[Work to complete]:
A line counts if it contains the word "Retro" at least once. State how many such lines the records contain, giving the number alone.

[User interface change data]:

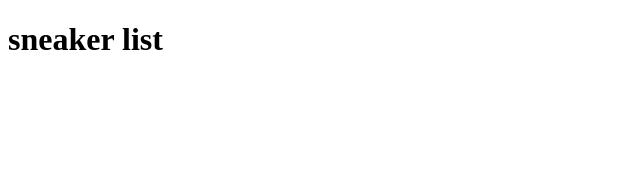
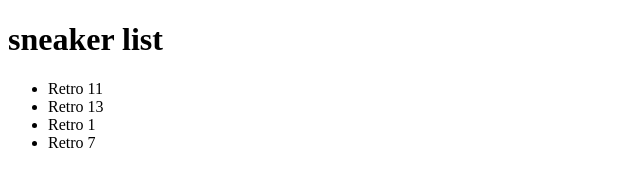
Before and after one commit to Kareem-McQueen/homework1, a plain HTML site: page index.html in a window 1280 px wide. Shown: the whole page, without its empty margins (0-640 px from the left). Drawn offline with Linux system fonts and the light colour scheme.

Commit message:
list items

```diff
--- a/index.html
+++ b/index.html
@@ -8,5 +8,13 @@
 </head>
 <body>
     <h1>sneaker list</h1>
+
+    <ul>
+        <li>Retro 11</li>
+        <li>Retro 13</li>
+        <li>Retro 1</li>
+        <li>Retro 7</li>
+    </ul>
+
 </body>
 </html>
```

[Answer for this exercise]:
4